What the exercise asks:
Print out all of the records exactly; no picture belongs in the result.

________

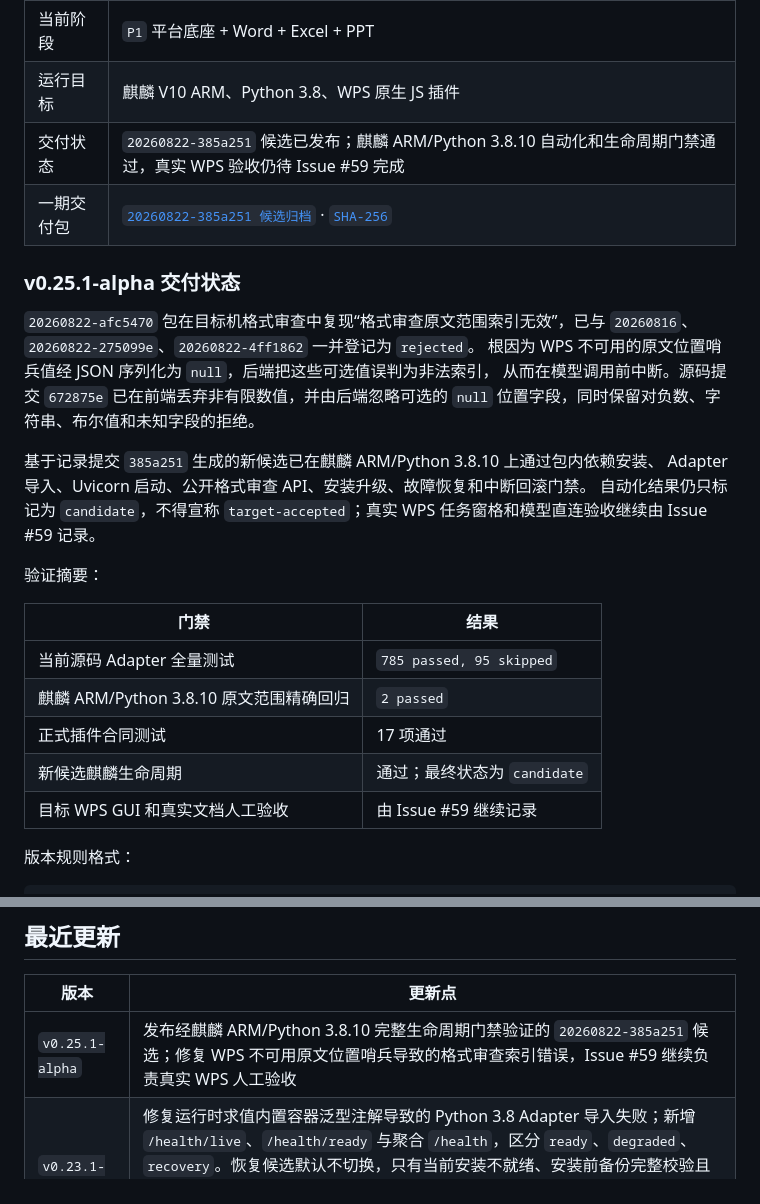
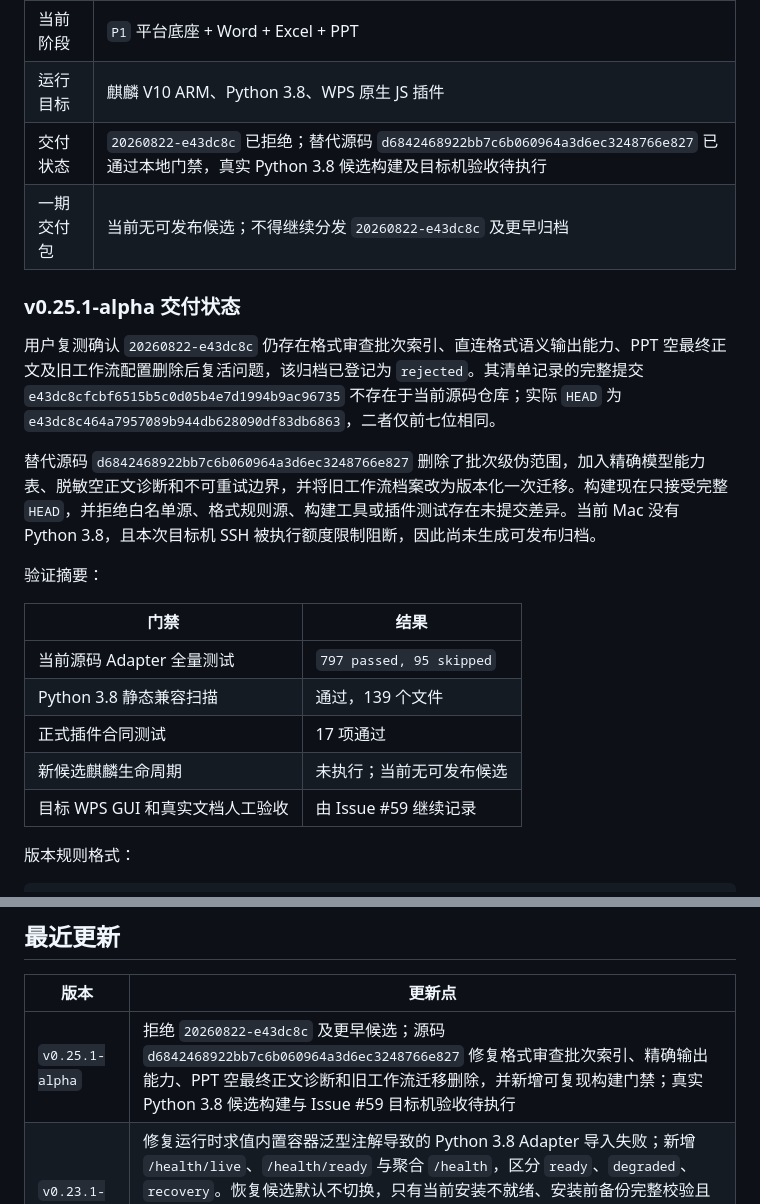
Before and after one commit to w4yne00/AI-WPS, a Markdown page: README-ZH.md, 2 parts joined by grey strips. Rendered like a GitHub page.

Commit message:
docs(delivery): reject unreproducible e43 candidate

```diff
--- a/README-ZH.md
+++ b/README-ZH.md
@@ -81,29 +81,23 @@ AI-WPS 是一个面向内网办公终端的 WPS AI 助手项目。它采用 **WP
 | 版本规则号 | `AI-WPS-P1-WORD-EXCEL-PPT-0.25.1-20260822` |
 | 当前阶段 | `P1` 平台底座 + Word + Excel + PPT |
 | 运行目标 | 麒麟 V10 ARM、Python 3.8、WPS 原生 JS 插件 |
-| 交付状态 | `20260822-385a251` 候选已发布；麒麟 ARM/Python 3.8.10 自动化和生命周期门禁通过，真实 WPS 验收仍待 Issue #59 完成 |
-| 一期交付包 | [`20260822-385a251 候选归档`](dist-phase1-delivery-kit/ai-wps-phase1-delivery-20260822-385a251-v0251.tar.gz) · [`SHA-256`](dist-phase1-delivery-kit/ai-wps-phase1-delivery-20260822-385a251-v0251.tar.gz.sha256) |
+| 交付状态 | `20260822-e43dc8c` 已拒绝；替代源码 `d6842468922bb7c6b060964a3d6ec3248766e827` 已通过本地门禁，真实 Python 3.8 候选构建及目标机验收待执行 |
+| 一期交付包 | 当前无可发布候选；不得继续分发 `20260822-e43dc8c` 及更早归档 |
 
 ### v0.25.1-alpha 交付状态
 
-`20260822-afc5470` 包在目标机格式审查中复现“格式审查原文范围索引无效”，已与
-`20260816`、`20260822-275099e`、`20260822-4ff1862` 一并登记为 `rejected`。
-根因为 WPS 不可用的原文位置哨兵值经 JSON 序列化为 `null`，后端把这些可选值误判为非法索引，
-从而在模型调用前中断。源码提交 `672875e` 已在前端丢弃非有限数值，并由后端忽略可选的 `null`
-位置字段，同时保留对负数、字符串、布尔值和未知字段的拒绝。
+用户复测确认 `20260822-e43dc8c` 仍存在格式审查批次索引、直连格式语义输出能力、PPT 空最终正文及旧工作流配置删除后复活问题，该归档已登记为 `rejected`。其清单记录的完整提交 `e43dc8cfcbf6515b5c0d05b4e7d1994b9ac96735` 不存在于当前源码仓库；实际 `HEAD` 为 `e43dc8c464a7957089b944db628090df83db6863`，二者仅前七位相同。
 
-基于记录提交 `385a251` 生成的新候选已在麒麟 ARM/Python 3.8.10 上通过包内依赖安装、
-Adapter 导入、Uvicorn 启动、公开格式审查 API、安装升级、故障恢复和中断回滚门禁。
-自动化结果仍只标记为 `candidate`，不得宣称 `target-accepted`；真实 WPS 任务窗格和模型直连验收继续由 Issue #59 记录。
+替代源码 `d6842468922bb7c6b060964a3d6ec3248766e827` 删除了批次级伪范围，加入精确模型能力表、脱敏空正文诊断和不可重试边界，并将旧工作流档案改为版本化一次迁移。构建现在只接受完整 `HEAD`，并拒绝白名单源、格式规则源、构建工具或插件测试存在未提交差异。当前 Mac 没有 Python 3.8，且本次目标机 SSH 被执行额度限制阻断，因此尚未生成可发布归档。
 
 验证摘要：
 
 | 门禁 | 结果 |
 | --- | --- |
-| 当前源码 Adapter 全量测试 | `785 passed, 95 skipped` |
-| 麒麟 ARM/Python 3.8.10 原文范围精确回归 | `2 passed` |
+| 当前源码 Adapter 全量测试 | `797 passed, 95 skipped` |
+| Python 3.8 静态兼容扫描 | 通过，139 个文件 |
 | 正式插件合同测试 | 17 项通过 |
-| 新候选麒麟生命周期 | 通过；最终状态为 `candidate` |
+| 新候选麒麟生命周期 | 未执行；当前无可发布候选 |
 | 目标 WPS GUI 和真实文档人工验收 | 由 Issue #59 继续记录 |
 
 版本规则格式：
@@ -152,7 +146,7 @@ AI-WPS-P{阶段}-{范围}-{主版本.次版本.修订号}-{日期}
 
 | 版本 | 更新点 |
 | --- | --- |
-| `v0.25.1-alpha` | 发布经麒麟 ARM/Python 3.8.10 完整生命周期门禁验证的 `20260822-385a251` 候选；修复 WPS 不可用原文位置哨兵导致的格式审查索引错误，Issue #59 继续负责真实 WPS 人工验收 |
+| `v0.25.1-alpha` | 拒绝 `20260822-e43dc8c` 及更早候选；源码 `d6842468922bb7c6b060964a3d6ec3248766e827` 修复格式审查批次索引、精确输出能力、PPT 空最终正文诊断和旧工作流迁移删除，并新增可复现构建门禁；真实 Python 3.8 候选构建与 Issue #59 目标机验收待执行 |
 | `v0.23.1-alpha` | 修复运行时求值内置容器泛型注解导致的 Python 3.8 Adapter 导入失败；新增 `/health/live`、`/health/ready` 与聚合 `/health`，区分 `ready`、`degraded`、`recovery`。恢复候选默认不切换，只有当前安装不就绪、安装前备份完整校验且候选存活时才允许 `--activate-recovery`；恢复模式只提供重新检测、只读备份和脱敏诊断。最终 tar 包仍由真实 Python 3.8 运行门禁验证，自动化通过只标记候选构建 |
 | `v0.23.0-alpha` | 八类 Word/Excel/PPT 任务新增双接入：工作流平台 `/chat-messages` 与 OpenAI 兼容模型直连 `/chat/completions`。旧工作流档案原位迁移，随包提供八份可校验 System Prompt；生产模拟结果改为显式启用；智能编写和智能仿写切换到 600 秒预算的可恢复后台任务，并在共享队列中使用交互优先级。三宿主设置页统一为紧凑模型配置编辑器，既有结果展示和回写边界保持不变 |
 | `v0.22.0-alpha` | 新增 PPT“结构审查”最小闭环：独立 Ribbon、工作流档案和 API Key；显式页段最多 60 页；主标题/副标题分离和无标题页有限正文兜底；本地标题检查与一次模型语义审查合并去重；结果提供分级问题、逐页建议、推荐目录和分类复制，全程只读 |
```
Also changed, not shown: docs/codex-handoff.md (+9 -8 lines).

________

Written answer:
Before and after one commit to w4yne00/AI-WPS, a Markdown page: README-ZH.md, 2 parts joined by grey strips. Rendered like a GitHub page.

Commit message:
docs(delivery): reject unreproducible e43 candidate

```diff
--- a/README-ZH.md
+++ b/README-ZH.md
@@ -81,29 +81,23 @@ AI-WPS 是一个面向内网办公终端的 WPS AI 助手项目。它采用 **WP
 | 版本规则号 | `AI-WPS-P1-WORD-EXCEL-PPT-0.25.1-20260822` |
 | 当前阶段 | `P1` 平台底座 + Word + Excel + PPT |
 | 运行目标 | 麒麟 V10 ARM、Python 3.8、WPS 原生 JS 插件 |
-| 交付状态 | `20260822-385a251` 候选已发布；麒麟 ARM/Python 3.8.10 自动化和生命周期门禁通过，真实 WPS 验收仍待 Issue #59 完成 |
-| 一期交付包 | [`20260822-385a251 候选归档`](dist-phase1-delivery-kit/ai-wps-phase1-delivery-20260822-385a251-v0251.tar.gz) · [`SHA-256`](dist-phase1-delivery-kit/ai-wps-phase1-delivery-20260822-385a251-v0251.tar.gz.sha256) |
+| 交付状态 | `20260822-e43dc8c` 已拒绝；替代源码 `d6842468922bb7c6b060964a3d6ec3248766e827` 已通过本地门禁，真实 Python 3.8 候选构建及目标机验收待执行 |
+| 一期交付包 | 当前无可发布候选；不得继续分发 `20260822-e43dc8c` 及更早归档 |
 
 ### v0.25.1-alpha 交付状态
 
-`20260822-afc5470` 包在目标机格式审查中复现“格式审查原文范围索引无效”，已与
-`20260816`、`20260822-275099e`、`20260822-4ff1862` 一并登记为 `rejected`。
-根因为 WPS 不可用的原文位置哨兵值经 JSON 序列化为 `null`，后端把这些可选值误判为非法索引，
-从而在模型调用前中断。源码提交 `672875e` 已在前端丢弃非有限数值，并由后端忽略可选的 `null`
-位置字段，同时保留对负数、字符串、布尔值和未知字段的拒绝。
+用户复测确认 `20260822-e43dc8c` 仍存在格式审查批次索引、直连格式语义输出能力、PPT 空最终正文及旧工作流配置删除后复活问题，该归档已登记为 `rejected`。其清单记录的完整提交 `e43dc8cfcbf6515b5c0d05b4e7d1994b9ac96735` 不存在于当前源码仓库；实际 `HEAD` 为 `e43dc8c464a7957089b944db628090df83db6863`，二者仅前七位相同。
 
-基于记录提交 `385a251` 生成的新候选已在麒麟 ARM/Python 3.8.10 上通过包内依赖安装、
-Adapter 导入、Uvicorn 启动、公开格式审查 API、安装升级、故障恢复和中断回滚门禁。
-自动化结果仍只标记为 `candidate`，不得宣称 `target-accepted`；真实 WPS 任务窗格和模型直连验收继续由 Issue #59 记录。
+替代源码 `d6842468922bb7c6b060964a3d6ec3248766e827` 删除了批次级伪范围，加入精确模型能力表、脱敏空正文诊断和不可重试边界，并将旧工作流档案改为版本化一次迁移。构建现在只接受完整 `HEAD`，并拒绝白名单源、格式规则源、构建工具或插件测试存在未提交差异。当前 Mac 没有 Python 3.8，且本次目标机 SSH 被执行额度限制阻断，因此尚未生成可发布归档。
 
 验证摘要：
 
 | 门禁 | 结果 |
 | --- | --- |
-| 当前源码 Adapter 全量测试 | `785 passed, 95 skipped` |
-| 麒麟 ARM/Python 3.8.10 原文范围精确回归 | `2 passed` |
+| 当前源码 Adapter 全量测试 | `797 passed, 95 skipped` |
+| Python 3.8 静态兼容扫描 | 通过，139 个文件 |
 | 正式插件合同测试 | 17 项通过 |
-| 新候选麒麟生命周期 | 通过；最终状态为 `candidate` |
+| 新候选麒麟生命周期 | 未执行；当前无可发布候选 |
 | 目标 WPS GUI 和真实文档人工验收 | 由 Issue #59 继续记录 |
 
 版本规则格式：
@@ -152,7 +146,7 @@ AI-WPS-P{阶段}-{范围}-{主版本.次版本.修订号}-{日期}
 
 | 版本 | 更新点 |
 | --- | --- |
-| `v0.25.1-alpha` | 发布经麒麟 ARM/Python 3.8.10 完整生命周期门禁验证的 `20260822-385a251` 候选；修复 WPS 不可用原文位置哨兵导致的格式审查索引错误，Issue #59 继续负责真实 WPS 人工验收 |
+| `v0.25.1-alpha` | 拒绝 `20260822-e43dc8c` 及更早候选；源码 `d6842468922bb7c6b060964a3d6ec3248766e827` 修复格式审查批次索引、精确输出能力、PPT 空最终正文诊断和旧工作流迁移删除，并新增可复现构建门禁；真实 Python 3.8 候选构建与 Issue #59 目标机验收待执行 |
 | `v0.23.1-alpha` | 修复运行时求值内置容器泛型注解导致的 Python 3.8 Adapter 导入失败；新增 `/health/live`、`/health/ready` 与聚合 `/health`，区分 `ready`、`degraded`、`recovery`。恢复候选默认不切换，只有当前安装不就绪、安装前备份完整校验且候选存活时才允许 `--activate-recovery`；恢复模式只提供重新检测、只读备份和脱敏诊断。最终 tar 包仍由真实 Python 3.8 运行门禁验证，自动化通过只标记候选构建 |
 | `v0.23.0-alpha` | 八类 Word/Excel/PPT 任务新增双接入：工作流平台 `/chat-messages` 与 OpenAI 兼容模型直连 `/chat/completions`。旧工作流档案原位迁移，随包提供八份可校验 System Prompt；生产模拟结果改为显式启用；智能编写和智能仿写切换到 600 秒预算的可恢复后台任务，并在共享队列中使用交互优先级。三宿主设置页统一为紧凑模型配置编辑器，既有结果展示和回写边界保持不变 |
 | `v0.22.0-alpha` | 新增 PPT“结构审查”最小闭环：独立 Ribbon、工作流档案和 API Key；显式页段最多 60 页；主标题/副标题分离和无标题页有限正文兜底；本地标题检查与一次模型语义审查合并去重；结果提供分级问题、逐页建议、推荐目录和分类复制，全程只读 |
```
Also changed, not shown: docs/codex-handoff.md (+9 -8 lines).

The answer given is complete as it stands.